Read "The Story of Clifford House" in the bright sunshine and I think you'll be fine, but read it in the dark of night, the lights dimmed and all alone and you might just get a little chill. Since it was published in 1878 imagine a nice middle class Victorian family--happily married couple, two sweet children, and a small household staff. The family is tired of the country and wants to relocate to London and be able to partake more easily of the Season. Lucky for them they find a seemingly lovely house at just the right price, maybe even too cheap a price. When George and Helen realize there is something not quite right about Clifford House they do wonder about the "exceedingly moderate rent and the house-agent's profuse civility".
What I like about Victorian novels are all the little details.
"Wide, lofty apartments, staircases, and landings; a handsome dining-room panelled in pale cream-colour and gold; airy bed-chambers and dressing-rooms-one, in particular, attached to what seemed the principal bedroom, with a vast mirror occupying the whole side of the apartment which was opposite to the door leading to the bed-chamber."
It's in that mirror that Helen and George first catch sight of the woman with coarse blond hair.

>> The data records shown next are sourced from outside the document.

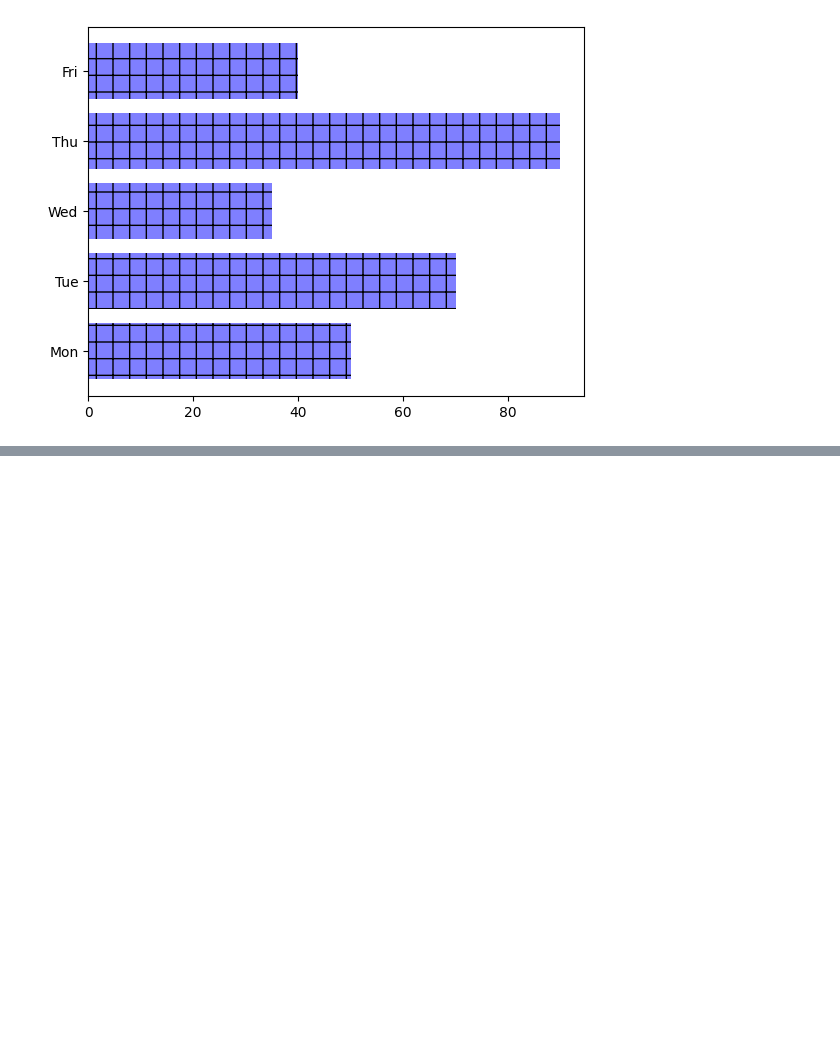
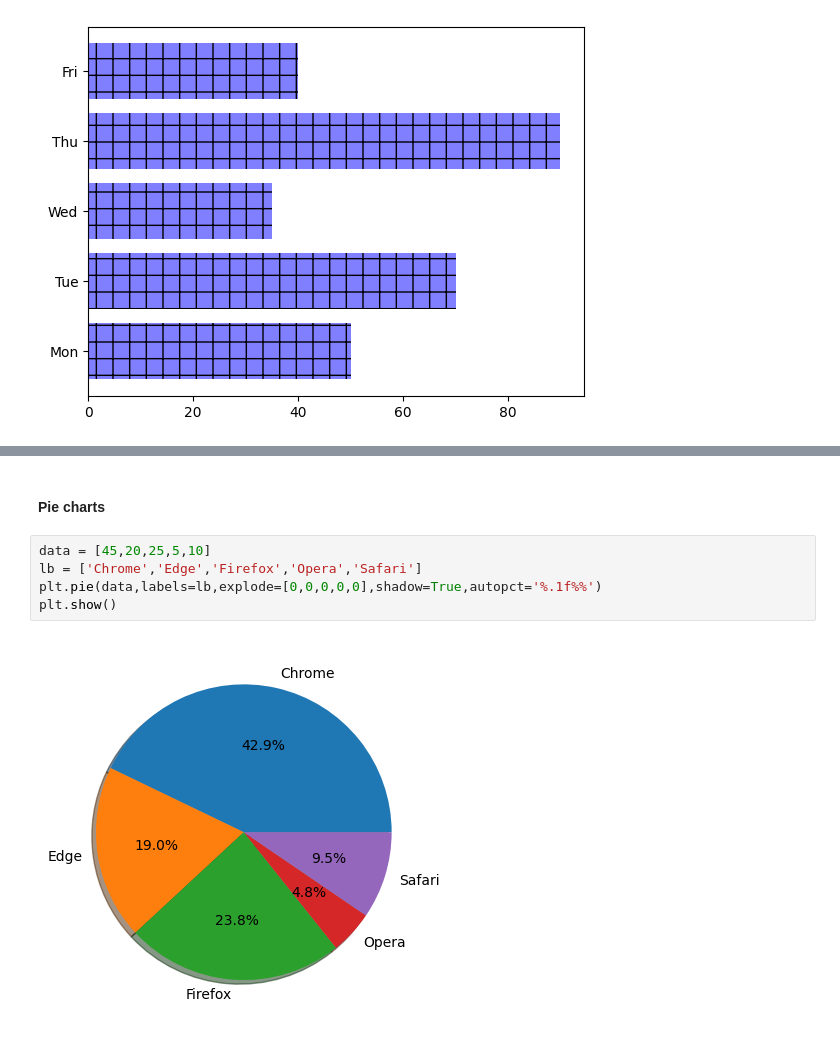
Before and after one commit to GameNPN/KU-Data-Science, a Jupyter notebook: Week 6/Matplotlib2.ipynb, the cells around one changed output, grey strips where cells are left out. Cells and saved outputs as stored; diff of their text form; blank space fills up the shorter version.

```diff
--- a/Week 6/Matplotlib2.ipynb
+++ b/Week 6/Matplotlib2.ipynb
@@ -64,0 +66,9 @@ plt.show()
+# %% [markdown]
+#### Pie charts
+# %%
+data = [45,20,25,5,10]
+lb = ['Chrome','Edge','Firefox','Opera','Safari']
+plt.pie(data,labels=lb,explode=[0,0,0,0,0],shadow=True,autopct='%.1f%%')
+plt.show()
+# %% [output]
+[figure, added]
```
Also changed, not shown: parts of 10 cells of this notebook.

And a frightening image it is, too.
"I like gas in my dressing-room, though not in my bedroom, and the globes at either side of the great mirror were a blaze of light. As I entered I caught the reflection of a woman's figure in the depth of the glass, not my maid's. The glimpse I had was of a tall woman, strongly built, and broad-shouldered, a quantity of light hair hanging in a disordered manner on her neck, and the profile of a white, hard, masculine face, with the keen glittering eye turned watchfully towards the door."
There is something a little freaky about mirrors and the images they contain or the idea of a world beyond our own. Who is the woman and what does she want. It's not just Helen and George who see her, but the servants know something is not quite right about the house. Servants gossip and create a stir, and Helen and George deny the woman's presence even though they've seen her, too (must keep everything proper, right?). But sometimes spirits are unruly and don't keep to their own sphere.
"The Story of Clifford House" would have made for entertaining holiday (Christmas=ghost stories, right?) reading. It was entertaining RIP reading, too. Low to mid-level scare factor with this one. Just enough to get a small chill.